• Code change snippets
┌────────
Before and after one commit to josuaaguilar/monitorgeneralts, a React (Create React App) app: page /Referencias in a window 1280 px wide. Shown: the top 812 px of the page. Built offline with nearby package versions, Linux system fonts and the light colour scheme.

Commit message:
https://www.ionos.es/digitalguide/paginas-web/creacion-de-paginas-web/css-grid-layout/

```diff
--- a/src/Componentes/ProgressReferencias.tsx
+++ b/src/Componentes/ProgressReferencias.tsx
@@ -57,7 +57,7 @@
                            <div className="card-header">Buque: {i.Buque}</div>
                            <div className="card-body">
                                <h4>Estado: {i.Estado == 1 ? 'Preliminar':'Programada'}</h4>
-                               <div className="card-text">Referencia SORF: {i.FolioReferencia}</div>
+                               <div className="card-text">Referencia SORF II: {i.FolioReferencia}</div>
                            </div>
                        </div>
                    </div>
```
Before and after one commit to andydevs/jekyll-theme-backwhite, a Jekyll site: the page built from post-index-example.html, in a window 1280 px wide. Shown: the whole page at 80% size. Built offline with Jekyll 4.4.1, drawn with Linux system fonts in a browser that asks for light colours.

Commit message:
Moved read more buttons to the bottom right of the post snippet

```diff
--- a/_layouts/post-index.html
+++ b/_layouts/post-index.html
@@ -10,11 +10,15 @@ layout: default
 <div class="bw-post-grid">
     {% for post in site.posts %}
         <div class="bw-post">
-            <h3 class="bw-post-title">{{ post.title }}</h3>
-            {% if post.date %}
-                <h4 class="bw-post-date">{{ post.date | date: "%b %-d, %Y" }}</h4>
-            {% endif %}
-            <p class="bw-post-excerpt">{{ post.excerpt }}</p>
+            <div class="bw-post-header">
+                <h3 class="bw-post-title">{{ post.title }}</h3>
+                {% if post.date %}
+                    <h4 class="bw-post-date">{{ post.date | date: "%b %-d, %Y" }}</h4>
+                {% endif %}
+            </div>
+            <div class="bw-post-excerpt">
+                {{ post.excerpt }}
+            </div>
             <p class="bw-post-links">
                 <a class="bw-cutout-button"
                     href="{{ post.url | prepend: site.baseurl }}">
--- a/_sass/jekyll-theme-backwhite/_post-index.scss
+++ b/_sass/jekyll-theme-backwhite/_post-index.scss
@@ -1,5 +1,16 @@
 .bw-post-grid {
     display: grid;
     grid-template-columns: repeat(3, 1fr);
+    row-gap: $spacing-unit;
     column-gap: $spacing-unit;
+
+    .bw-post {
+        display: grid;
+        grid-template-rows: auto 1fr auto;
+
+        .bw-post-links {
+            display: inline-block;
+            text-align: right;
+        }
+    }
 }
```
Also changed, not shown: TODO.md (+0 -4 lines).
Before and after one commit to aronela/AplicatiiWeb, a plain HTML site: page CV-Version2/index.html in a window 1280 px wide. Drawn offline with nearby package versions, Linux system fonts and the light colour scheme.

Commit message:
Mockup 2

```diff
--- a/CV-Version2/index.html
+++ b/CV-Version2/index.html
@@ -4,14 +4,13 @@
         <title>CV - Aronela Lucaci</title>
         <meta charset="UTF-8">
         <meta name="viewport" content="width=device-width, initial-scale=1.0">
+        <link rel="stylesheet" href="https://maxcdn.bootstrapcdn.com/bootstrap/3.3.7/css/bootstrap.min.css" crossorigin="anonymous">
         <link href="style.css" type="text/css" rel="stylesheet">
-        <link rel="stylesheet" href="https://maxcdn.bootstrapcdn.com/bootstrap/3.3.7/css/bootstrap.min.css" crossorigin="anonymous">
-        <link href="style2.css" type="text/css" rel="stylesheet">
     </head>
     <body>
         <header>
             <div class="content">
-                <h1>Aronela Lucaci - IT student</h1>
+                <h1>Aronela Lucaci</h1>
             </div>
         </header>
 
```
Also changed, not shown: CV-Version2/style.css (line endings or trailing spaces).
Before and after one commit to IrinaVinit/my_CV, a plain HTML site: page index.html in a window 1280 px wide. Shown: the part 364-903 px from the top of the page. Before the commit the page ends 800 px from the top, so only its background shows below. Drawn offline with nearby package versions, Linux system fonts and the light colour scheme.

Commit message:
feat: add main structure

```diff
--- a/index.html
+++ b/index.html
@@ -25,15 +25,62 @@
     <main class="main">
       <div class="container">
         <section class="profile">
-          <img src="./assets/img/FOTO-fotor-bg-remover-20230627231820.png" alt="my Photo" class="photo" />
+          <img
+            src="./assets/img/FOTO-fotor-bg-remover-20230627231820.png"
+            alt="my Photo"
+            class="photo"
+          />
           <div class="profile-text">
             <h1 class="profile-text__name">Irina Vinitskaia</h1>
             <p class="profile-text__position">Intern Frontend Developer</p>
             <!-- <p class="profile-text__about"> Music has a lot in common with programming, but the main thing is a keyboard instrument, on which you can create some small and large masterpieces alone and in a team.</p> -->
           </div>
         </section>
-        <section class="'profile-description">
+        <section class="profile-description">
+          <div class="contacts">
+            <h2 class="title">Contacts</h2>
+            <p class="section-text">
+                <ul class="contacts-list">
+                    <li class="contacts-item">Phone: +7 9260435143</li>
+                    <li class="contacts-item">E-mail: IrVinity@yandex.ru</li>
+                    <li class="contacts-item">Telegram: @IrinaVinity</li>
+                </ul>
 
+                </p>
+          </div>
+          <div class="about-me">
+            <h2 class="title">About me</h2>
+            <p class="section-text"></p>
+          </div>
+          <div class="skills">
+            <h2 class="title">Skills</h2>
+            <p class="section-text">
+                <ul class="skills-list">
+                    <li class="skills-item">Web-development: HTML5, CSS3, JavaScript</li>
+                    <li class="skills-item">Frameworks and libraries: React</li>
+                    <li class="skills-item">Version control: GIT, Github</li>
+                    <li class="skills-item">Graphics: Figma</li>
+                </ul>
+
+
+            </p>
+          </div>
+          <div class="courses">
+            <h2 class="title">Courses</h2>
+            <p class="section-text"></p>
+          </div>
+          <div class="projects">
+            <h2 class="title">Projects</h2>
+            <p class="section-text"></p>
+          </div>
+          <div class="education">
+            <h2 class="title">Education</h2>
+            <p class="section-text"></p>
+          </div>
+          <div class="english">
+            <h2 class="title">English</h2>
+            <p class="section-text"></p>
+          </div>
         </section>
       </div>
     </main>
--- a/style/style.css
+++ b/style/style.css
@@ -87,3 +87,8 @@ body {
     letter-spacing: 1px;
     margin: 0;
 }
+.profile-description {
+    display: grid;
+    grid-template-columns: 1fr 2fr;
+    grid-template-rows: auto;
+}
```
└────────
The answer must be a word-for-word reproduction of every record above.

Before and after one commit to josuaaguilar/monitorgeneralts, a React (Create React App) app: page /Referencias in a window 1280 px wide. Shown: the top 812 px of the page. Built offline with nearby package versions, Linux system fonts and the light colour scheme.

Commit message:
https://www.ionos.es/digitalguide/paginas-web/creacion-de-paginas-web/css-grid-layout/

```diff
--- a/src/Componentes/ProgressReferencias.tsx
+++ b/src/Componentes/ProgressReferencias.tsx
@@ -57,7 +57,7 @@
                            <div className="card-header">Buque: {i.Buque}</div>
                            <div className="card-body">
                                <h4>Estado: {i.Estado == 1 ? 'Preliminar':'Programada'}</h4>
-                               <div className="card-text">Referencia SORF: {i.FolioReferencia}</div>
+                               <div className="card-text">Referencia SORF II: {i.FolioReferencia}</div>
                            </div>
                        </div>
                    </div>
```
Before and after one commit to andydevs/jekyll-theme-backwhite, a Jekyll site: the page built from post-index-example.html, in a window 1280 px wide. Shown: the whole page at 80% size. Built offline with Jekyll 4.4.1, drawn with Linux system fonts in a browser that asks for light colours.

Commit message:
Moved read more buttons to the bottom right of the post snippet

```diff
--- a/_layouts/post-index.html
+++ b/_layouts/post-index.html
@@ -10,11 +10,15 @@ layout: default
 <div class="bw-post-grid">
     {% for post in site.posts %}
         <div class="bw-post">
-            <h3 class="bw-post-title">{{ post.title }}</h3>
-            {% if post.date %}
-                <h4 class="bw-post-date">{{ post.date | date: "%b %-d, %Y" }}</h4>
-            {% endif %}
-            <p class="bw-post-excerpt">{{ post.excerpt }}</p>
+            <div class="bw-post-header">
+                <h3 class="bw-post-title">{{ post.title }}</h3>
+                {% if post.date %}
+                    <h4 class="bw-post-date">{{ post.date | date: "%b %-d, %Y" }}</h4>
+                {% endif %}
+            </div>
+            <div class="bw-post-excerpt">
+                {{ post.excerpt }}
+            </div>
             <p class="bw-post-links">
                 <a class="bw-cutout-button"
                     href="{{ post.url | prepend: site.baseurl }}">
--- a/_sass/jekyll-theme-backwhite/_post-index.scss
+++ b/_sass/jekyll-theme-backwhite/_post-index.scss
@@ -1,5 +1,16 @@
 .bw-post-grid {
     display: grid;
     grid-template-columns: repeat(3, 1fr);
+    row-gap: $spacing-unit;
     column-gap: $spacing-unit;
+
+    .bw-post {
+        display: grid;
+        grid-template-rows: auto 1fr auto;
+
+        .bw-post-links {
+            display: inline-block;
+            text-align: right;
+        }
+    }
 }
```
Also changed, not shown: TODO.md (+0 -4 lines).
Before and after one commit to aronela/AplicatiiWeb, a plain HTML site: page CV-Version2/index.html in a window 1280 px wide. Drawn offline with nearby package versions, Linux system fonts and the light colour scheme.

Commit message:
Mockup 2

```diff
--- a/CV-Version2/index.html
+++ b/CV-Version2/index.html
@@ -4,14 +4,13 @@
         <title>CV - Aronela Lucaci</title>
         <meta charset="UTF-8">
         <meta name="viewport" content="width=device-width, initial-scale=1.0">
+        <link rel="stylesheet" href="https://maxcdn.bootstrapcdn.com/bootstrap/3.3.7/css/bootstrap.min.css" crossorigin="anonymous">
         <link href="style.css" type="text/css" rel="stylesheet">
-        <link rel="stylesheet" href="https://maxcdn.bootstrapcdn.com/bootstrap/3.3.7/css/bootstrap.min.css" crossorigin="anonymous">
-        <link href="style2.css" type="text/css" rel="stylesheet">
     </head>
     <body>
         <header>
             <div class="content">
-                <h1>Aronela Lucaci - IT student</h1>
+                <h1>Aronela Lucaci</h1>
             </div>
         </header>
 
```
Also changed, not shown: CV-Version2/style.css (line endings or trailing spaces).
Before and after one commit to IrinaVinit/my_CV, a plain HTML site: page index.html in a window 1280 px wide. Shown: the part 364-903 px from the top of the page. Before the commit the page ends 800 px from the top, so only its background shows below. Drawn offline with nearby package versions, Linux system fonts and the light colour scheme.

Commit message:
feat: add main structure

```diff
--- a/index.html
+++ b/index.html
@@ -25,15 +25,62 @@
     <main class="main">
       <div class="container">
         <section class="profile">
-          <img src="./assets/img/FOTO-fotor-bg-remover-20230627231820.png" alt="my Photo" class="photo" />
+          <img
+            src="./assets/img/FOTO-fotor-bg-remover-20230627231820.png"
+            alt="my Photo"
+            class="photo"
+          />
           <div class="profile-text">
             <h1 class="profile-text__name">Irina Vinitskaia</h1>
             <p class="profile-text__position">Intern Frontend Developer</p>
             <!-- <p class="profile-text__about"> Music has a lot in common with programming, but the main thing is a keyboard instrument, on which you can create some small and large masterpieces alone and in a team.</p> -->
           </div>
         </section>
-        <section class="'profile-description">
+        <section class="profile-description">
+          <div class="contacts">
+            <h2 class="title">Contacts</h2>
+            <p class="section-text">
+                <ul class="contacts-list">
+                    <li class="contacts-item">Phone: +7 9260435143</li>
+                    <li class="contacts-item">E-mail: IrVinity@yandex.ru</li>
+                    <li class="contacts-item">Telegram: @IrinaVinity</li>
+                </ul>
 
+                </p>
+          </div>
+          <div class="about-me">
+            <h2 class="title">About me</h2>
+            <p class="section-text"></p>
+          </div>
+          <div class="skills">
+            <h2 class="title">Skills</h2>
+            <p class="section-text">
+                <ul class="skills-list">
+                    <li class="skills-item">Web-development: HTML5, CSS3, JavaScript</li>
+                    <li class="skills-item">Frameworks and libraries: React</li>
+                    <li class="skills-item">Version control: GIT, Github</li>
+                    <li class="skills-item">Graphics: Figma</li>
+                </ul>
+
+
+            </p>
+          </div>
+          <div class="courses">
+            <h2 class="title">Courses</h2>
+            <p class="section-text"></p>
+          </div>
+          <div class="projects">
+            <h2 class="title">Projects</h2>
+            <p class="section-text"></p>
+          </div>
+          <div class="education">
+            <h2 class="title">Education</h2>
+            <p class="section-text"></p>
+          </div>
+          <div class="english">
+            <h2 class="title">English</h2>
+            <p class="section-text"></p>
+          </div>
         </section>
       </div>
     </main>
--- a/style/style.css
+++ b/style/style.css
@@ -87,3 +87,8 @@ body {
     letter-spacing: 1px;
     margin: 0;
 }
+.profile-description {
+    display: grid;
+    grid-template-columns: 1fr 2fr;
+    grid-template-rows: auto;
+}
```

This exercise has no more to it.